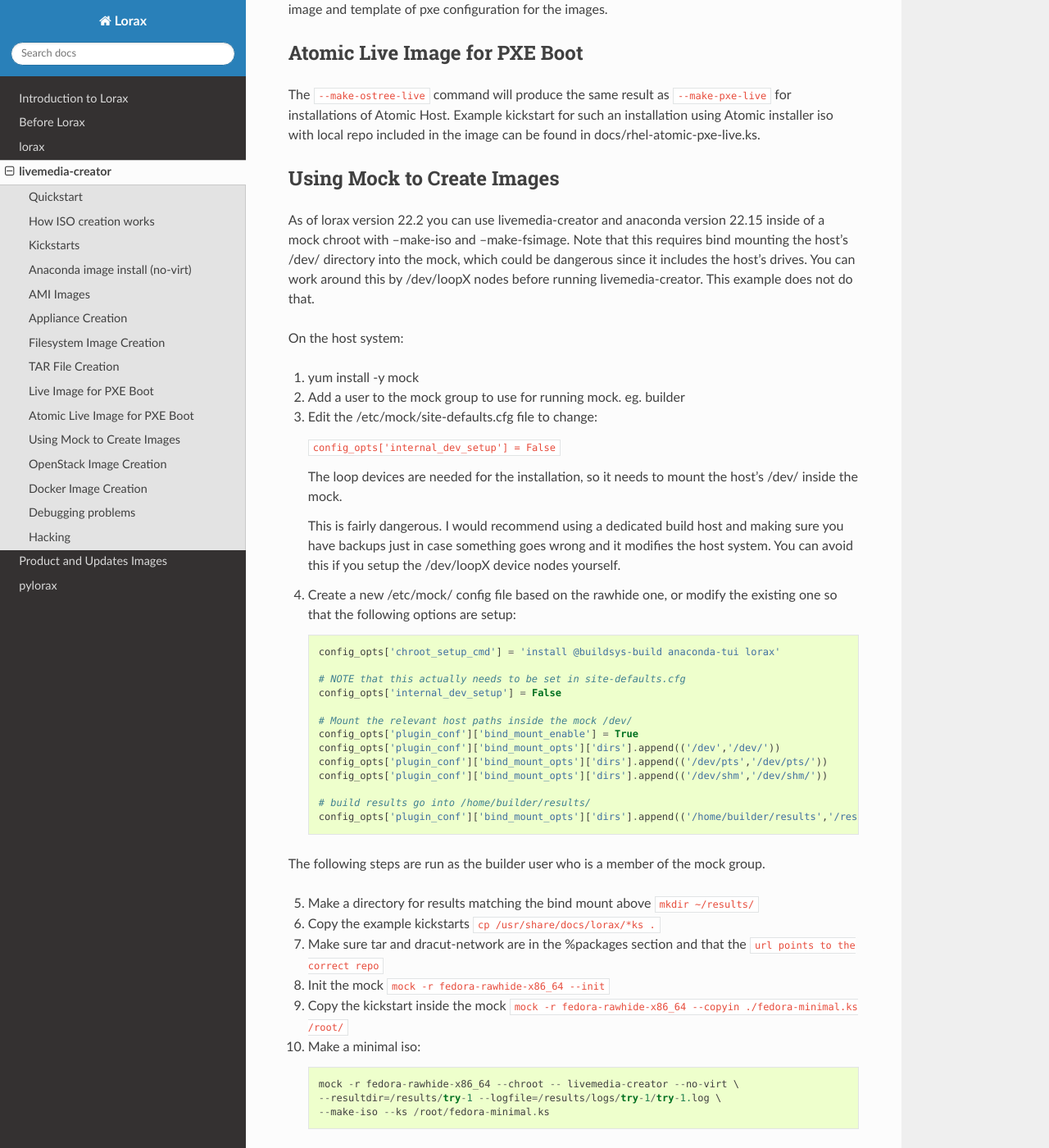
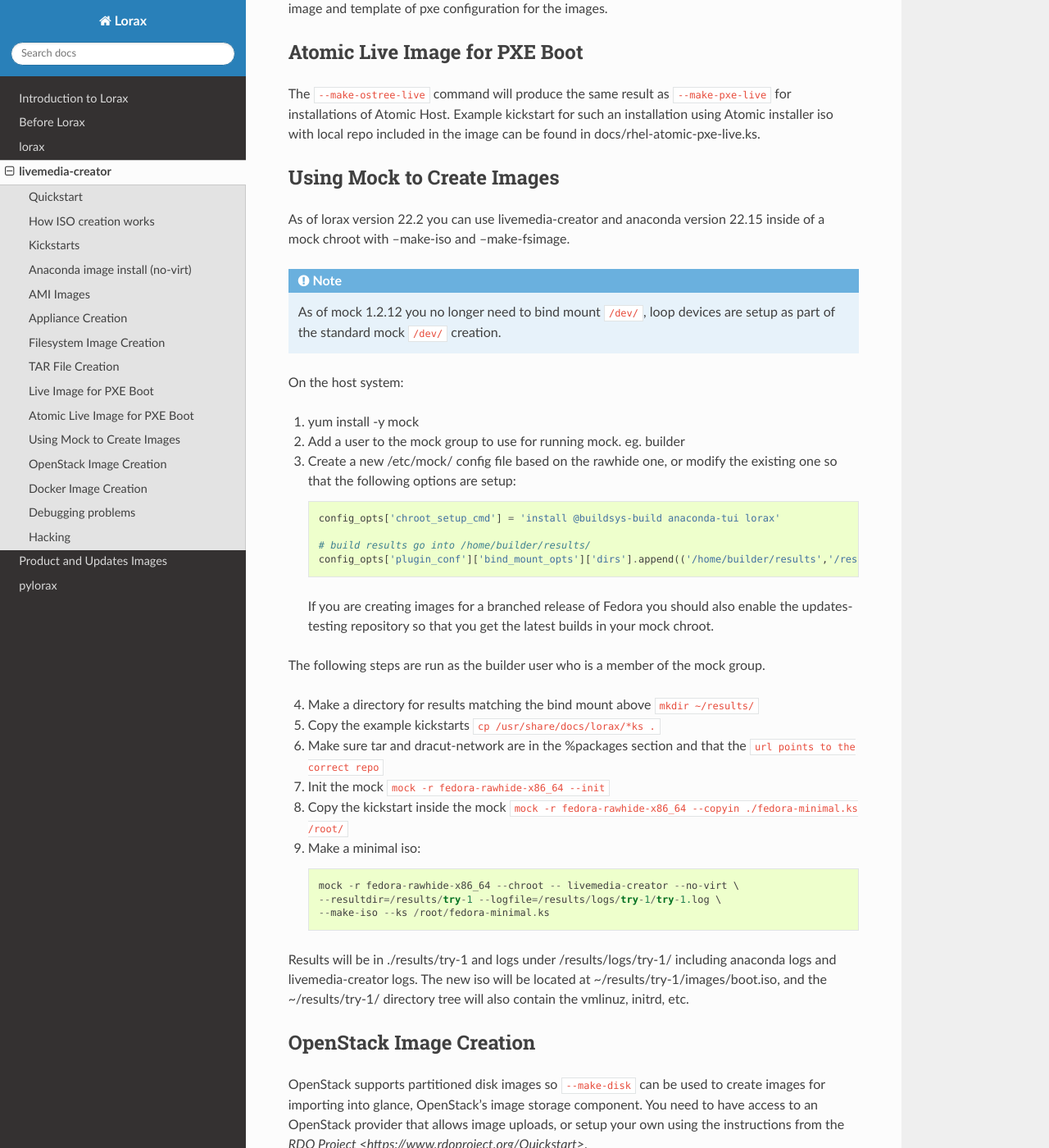
Before and after one commit to weldr/lorax, a Sphinx documentation site: the page built from docs/livemedia-creator.rst, in a window 1280 px wide and 1400 px high, scrolled down 6525 px. Shown: the whole window at 82% size. Built offline with Sphinx 7.4.7 and the Read the Docs theme 2.0.0, drawn with Linux system fonts in a browser that asks for light colours; some of the changed text lies outside the part shown.

Commit message:
Update lmc docs for new mock
As of mock 1.2.12 you no longer need to bind mount /dev/ to get access
to the loop devices.

```diff
--- a/docs/livemedia-creator.rst
+++ b/docs/livemedia-creator.rst
@@ -149,9 +149,13 @@ changes. Here are the steps I used to convert the Fedora XFCE spin.
     there is no /etc/fstab
 
 11. Don't delete initramfs files from /boot in %post
-12. Have dracut-config-generic, grub-efi, memtest86+ and syslinux in the package
-    list.
-13. Omit dracut-config-rescue from the %package list: ``-dracut-config-rescue``
+12. When creating live iso's you need to have, at least, these packages in the %package section::
+    dracut-config-generic
+    dracut-live
+    -dracut-config-rescue
+    grub-efi
+    memtest86+
+    syslinux
 
 One drawback to using virt-install is that it pulls the packages from
 the repo each time you run it. To speed things up you either need a local
@@ -163,7 +167,7 @@ you pass it to livemedia-creator like this:
 You also need to use a specific mirror instead of mirrormanager so that the
 packages will get cached, so your kickstart url would look like:
 
-    ``url --url="http://dl.fedoraproject.org/pub/fedora/linux/development/17/x86_64/os/"``
+    ``url --url="http://dl.fedoraproject.org/pub/fedora/linux/development/rawhide/x86_64/os/"``
 
 You can also add an update repo, but don't name it updates. Add --proxy to
 it as well.
@@ -335,11 +339,11 @@ Using Mock to Create Images
 ---------------------------
 
 As of lorax version 22.2 you can use livemedia-creator and anaconda version
-22.15 inside of a mock chroot with --make-iso and --make-fsimage. Note that
-this requires bind mounting the host's /dev/ directory into the mock, which
-could be dangerous since it includes the host's drives. You can work around
-this by /dev/loopX nodes before running livemedia-creator. This example does
-not do that.
+22.15 inside of a mock chroot with --make-iso and --make-fsimage.
+
+.. note::
+    As of mock 1.2.12 you no longer need to bind mount ``/dev/``, loop devices are setup
+    as part of the standard mock ``/dev/`` creation.
 
 On the host system:
 
@@ -347,54 +351,36 @@ On the host system:
 
 2. Add a user to the mock group to use for running mock. eg. builder
 
-3. Edit the /etc/mock/site-defaults.cfg file to change:
-
-   ``config_opts['internal_dev_setup'] = False``
-
-   The loop devices are needed for the installation, so it needs to mount the
-   host's /dev/ inside the mock.
-
-   This is fairly dangerous. I would recommend using a dedicated build host and
-   making sure you have backups just in case something goes wrong and it
-   modifies the host system.  You can avoid this if you setup the /dev/loopX
-   device nodes yourself.
-
-4. Create a new /etc/mock/ config file based on the rawhide one, or modify the
+3. Create a new /etc/mock/ config file based on the rawhide one, or modify the
    existing one so that the following options are setup::
 
        config_opts['chroot_setup_cmd'] = 'install @buildsys-build anaconda-tui lorax'
 
-       # NOTE that this actually needs to be set in site-defaults.cfg
-       config_opts['internal_dev_setup'] = False
-
-       # Mount the relevant host paths inside the mock /dev/
-       config_opts['plugin_conf']['bind_mount_enable'] = True
-       config_opts['plugin_conf']['bind_mount_opts']['dirs'].append(('/dev','/dev/'))
-       config_opts['plugin_conf']['bind_mount_opts']['dirs'].append(('/dev/pts','/dev/pts/'))
-       config_opts['plugin_conf']['bind_mount_opts']['dirs'].append(('/dev/shm','/dev/shm/'))
-
        # build results go into /home/builder/results/
        config_opts['plugin_conf']['bind_mount_opts']['dirs'].append(('/home/builder/results','/results/'))
+
+   If you are creating images for a branched release of Fedora you should also enable
+   the updates-testing repository so that you get the latest builds in your mock chroot.
 
 The following steps are run as the builder user who is a member of the mock
 group.
 
-5. Make a directory for results matching the bind mount above
+4. Make a directory for results matching the bind mount above
    ``mkdir ~/results/``
 
-6. Copy the example kickstarts
+5. Copy the example kickstarts
    ``cp /usr/share/docs/lorax/*ks .``
 
-7. Make sure tar and dracut-network are in the %packages section and that the
+6. Make sure tar and dracut-network are in the %packages section and that the
    ``url points to the correct repo``
 
-8. Init the mock
+7. Init the mock
    ``mock -r fedora-rawhide-x86_64 --init``
 
-9. Copy the kickstart inside the mock
+8. Copy the kickstart inside the mock
    ``mock -r fedora-rawhide-x86_64 --copyin ./fedora-minimal.ks /root/``
 
-10. Make a minimal iso::
+9. Make a minimal iso::
 
         mock -r fedora-rawhide-x86_64 --chroot -- livemedia-creator --no-virt \
         --resultdir=/results/try-1 --logfile=/results/logs/try-1/try-1.log \
```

━━━━

• Task prompt: Lines of the material in which the word "system" occurs are to be copied out.

• Task answer:
Before and after one commit to weldr/lorax, a Sphinx documentation site: the page built from docs/livemedia-creator.rst, in a window 1280 px wide and 1400 px high, scrolled down 6525 px. Shown: the whole window at 82% size. Built offline with Sphinx 7.4.7 and the Read the Docs theme 2.0.0, drawn with Linux system fonts in a browser that asks for light colours; some of the changed text lies outside the part shown.
 On the host system:
@@ -347,54 +351,36 @@ On the host system:
-   modifies the host system.  You can avoid this if you setup the /dev/loopX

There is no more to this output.